__Your assignment__. Your job is to return every line in the data holding the string "padding".

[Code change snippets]
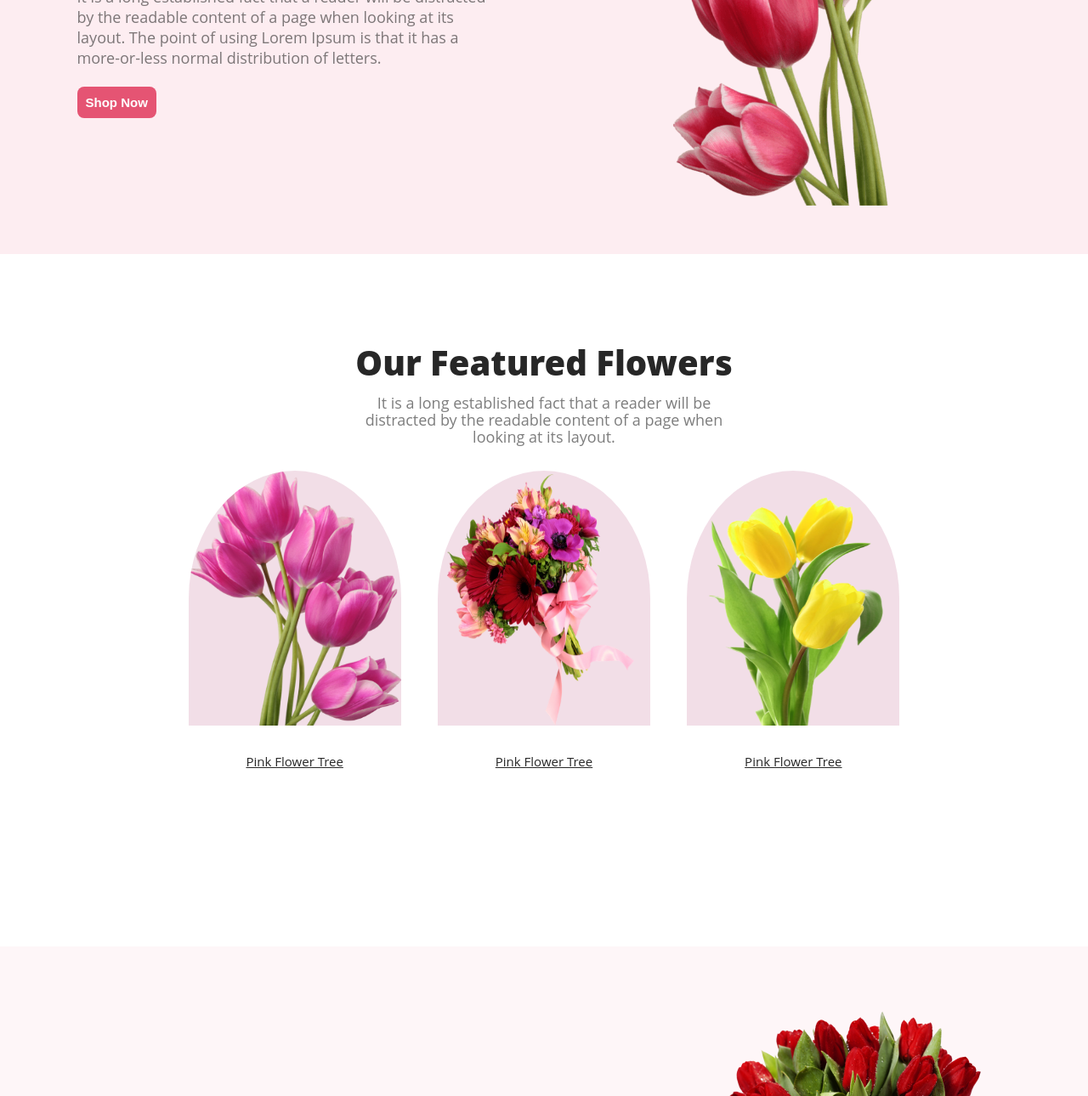
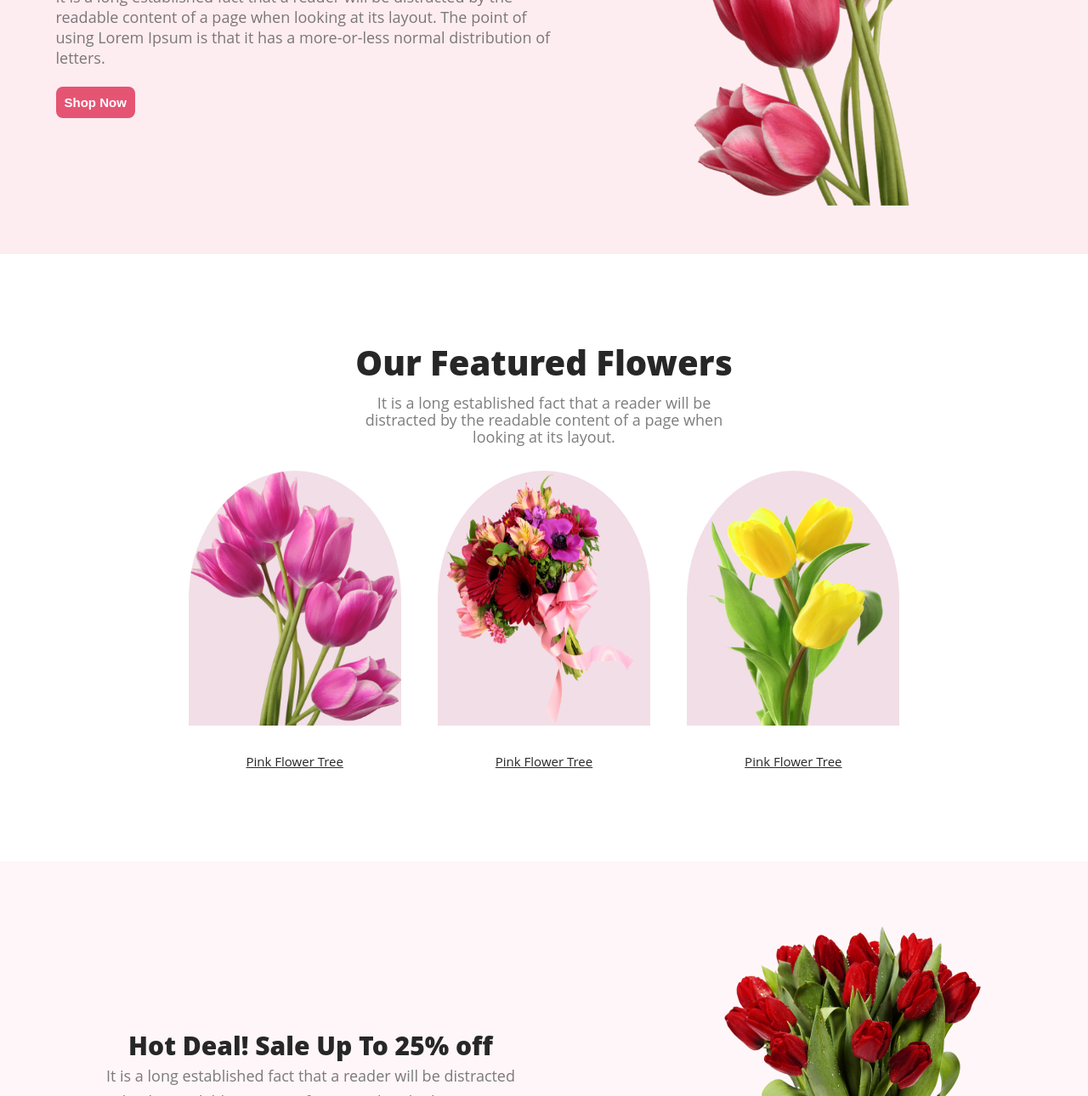
Before and after one commit to Armansasn/flower-assignment, a plain HTML site: page index.html in a window 1280 px wide. Shown: the part 441-1731 px from the top of the page at 85% size. Drawn offline with Linux system fonts and the light colour scheme.

Commit message:
add the flower website

```diff
--- a/style.css
+++ b/style.css
@@ -21,7 +21,7 @@ body{
     color: rgba(39, 39, 39, 0.60);
     font-size: 18px;
     font-weight: 400;
-    width: 500px;
+    width: 600px;
 }
 .btn-primary{
     background-color: #E55473;
@@ -36,7 +36,7 @@ border-radius: 8px;
     text-align: center;
     padding-top: 100px;
     align-items: center;
-    padding-bottom:200px ;
+    padding-bottom:100px ;
 
 }
 .featured-title{
@@ -201,5 +201,4 @@ nav li a{
 }
 nav li:hover .back{
     background-color: #E55473;
-    padding: 5px;
 }
```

__Task response__.
     padding-top: 100px;
-    padding-bottom:200px ;
+    padding-bottom:100px ;
-    padding: 5px;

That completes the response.